Watching Provocativo in rehearsal what we did see was lots of PG-rated flirting and lots of mostly balletic dancing and showing off. Judging from the smiles and the body language, the flirting seemed largely for real and we found it impossible not to enter into the spirit of things ourselves. The dancing and showing off included solos, duets, and trios – all easy to read as social groups in the café scene – as well as single women surrounded by male admirers. Madison Campbell beamed and basked as the men hovered. Elena Cvetkovich looked from one man to another more skeptically.
So, Provocativo presents an engaging slice of life rich with atmosphere.
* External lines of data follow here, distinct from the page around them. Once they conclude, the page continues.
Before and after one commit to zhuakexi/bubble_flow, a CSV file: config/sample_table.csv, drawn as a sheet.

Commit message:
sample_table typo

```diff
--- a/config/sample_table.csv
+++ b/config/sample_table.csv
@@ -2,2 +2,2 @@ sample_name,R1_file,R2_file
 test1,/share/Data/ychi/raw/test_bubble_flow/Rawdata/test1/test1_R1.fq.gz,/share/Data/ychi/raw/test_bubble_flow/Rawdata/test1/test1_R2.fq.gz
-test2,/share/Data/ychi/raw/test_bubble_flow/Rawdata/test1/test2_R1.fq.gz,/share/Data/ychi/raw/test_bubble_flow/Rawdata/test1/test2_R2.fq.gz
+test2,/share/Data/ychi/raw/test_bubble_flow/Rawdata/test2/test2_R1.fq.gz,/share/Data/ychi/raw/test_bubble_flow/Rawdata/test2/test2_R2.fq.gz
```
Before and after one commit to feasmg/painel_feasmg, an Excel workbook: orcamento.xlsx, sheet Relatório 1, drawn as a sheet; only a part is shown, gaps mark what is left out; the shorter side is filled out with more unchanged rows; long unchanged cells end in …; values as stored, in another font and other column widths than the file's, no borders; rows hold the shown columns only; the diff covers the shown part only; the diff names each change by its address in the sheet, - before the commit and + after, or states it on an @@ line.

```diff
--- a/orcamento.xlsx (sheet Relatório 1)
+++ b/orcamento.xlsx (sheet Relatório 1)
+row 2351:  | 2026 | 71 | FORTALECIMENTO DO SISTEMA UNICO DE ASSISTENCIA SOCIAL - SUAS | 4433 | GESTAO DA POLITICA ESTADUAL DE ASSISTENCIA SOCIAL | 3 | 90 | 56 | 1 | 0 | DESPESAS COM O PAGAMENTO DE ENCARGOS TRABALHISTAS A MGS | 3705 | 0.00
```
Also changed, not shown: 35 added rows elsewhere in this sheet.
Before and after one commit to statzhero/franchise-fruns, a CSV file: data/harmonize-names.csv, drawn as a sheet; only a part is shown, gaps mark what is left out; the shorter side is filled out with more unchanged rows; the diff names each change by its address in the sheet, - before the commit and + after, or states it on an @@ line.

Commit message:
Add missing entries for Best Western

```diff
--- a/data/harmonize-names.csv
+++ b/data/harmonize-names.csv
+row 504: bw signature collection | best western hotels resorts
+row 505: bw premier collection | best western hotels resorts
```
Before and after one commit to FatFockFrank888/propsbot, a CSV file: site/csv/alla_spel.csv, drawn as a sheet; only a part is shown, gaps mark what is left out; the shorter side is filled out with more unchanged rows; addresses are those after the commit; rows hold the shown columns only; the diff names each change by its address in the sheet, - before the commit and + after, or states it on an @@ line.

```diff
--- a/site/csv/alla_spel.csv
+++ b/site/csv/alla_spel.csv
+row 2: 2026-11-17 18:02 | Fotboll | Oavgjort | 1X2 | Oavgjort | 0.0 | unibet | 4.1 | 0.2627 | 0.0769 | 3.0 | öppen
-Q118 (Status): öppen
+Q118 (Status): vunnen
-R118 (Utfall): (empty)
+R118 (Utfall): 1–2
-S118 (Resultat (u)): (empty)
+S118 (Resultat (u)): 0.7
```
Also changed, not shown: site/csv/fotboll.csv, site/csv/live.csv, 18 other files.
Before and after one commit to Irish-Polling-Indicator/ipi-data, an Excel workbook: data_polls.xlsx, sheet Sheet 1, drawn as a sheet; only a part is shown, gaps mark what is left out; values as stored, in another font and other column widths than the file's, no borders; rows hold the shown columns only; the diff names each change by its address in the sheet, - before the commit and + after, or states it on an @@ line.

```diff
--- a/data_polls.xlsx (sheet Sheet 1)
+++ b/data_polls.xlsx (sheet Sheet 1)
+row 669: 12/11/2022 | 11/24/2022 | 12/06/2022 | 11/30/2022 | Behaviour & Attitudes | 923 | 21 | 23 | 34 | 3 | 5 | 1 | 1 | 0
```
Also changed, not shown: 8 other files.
Live musicians onstage with the dancing promise to add even more appeal. At the rehearsal, pianist Ralitsa Georgieva Smith, violinist Rachel Englander, and cellist Derek Snyder provided a richly-textured live accompaniment. For the concerts, we are promised that Dan Finn will play double bass and emerging international star Julien Labro will play bandoneon. Russian tenor Mikhail Urusov will also sing as part of the ambience in the café depicted in Provocativo.
Will Provocativo work in the Ohio Theatre? We guess that it will but, again, if you see it please let us know your thoughts by entering a comment below.
Cleveland Ballet presents Fall Ballet Collection at the Ohio Theatre at 8:00 pm Friday 10/19, 1:00 pm Saturday 10/20, and 7:00 pm Saturday 10/20/2018. Tickets $79 – $25 at PlayhouseSquare.org or ClevelandBallet.org. For more information on Cleveland Ballet visit http://www.clevelandballet.org or call 216-320-9000.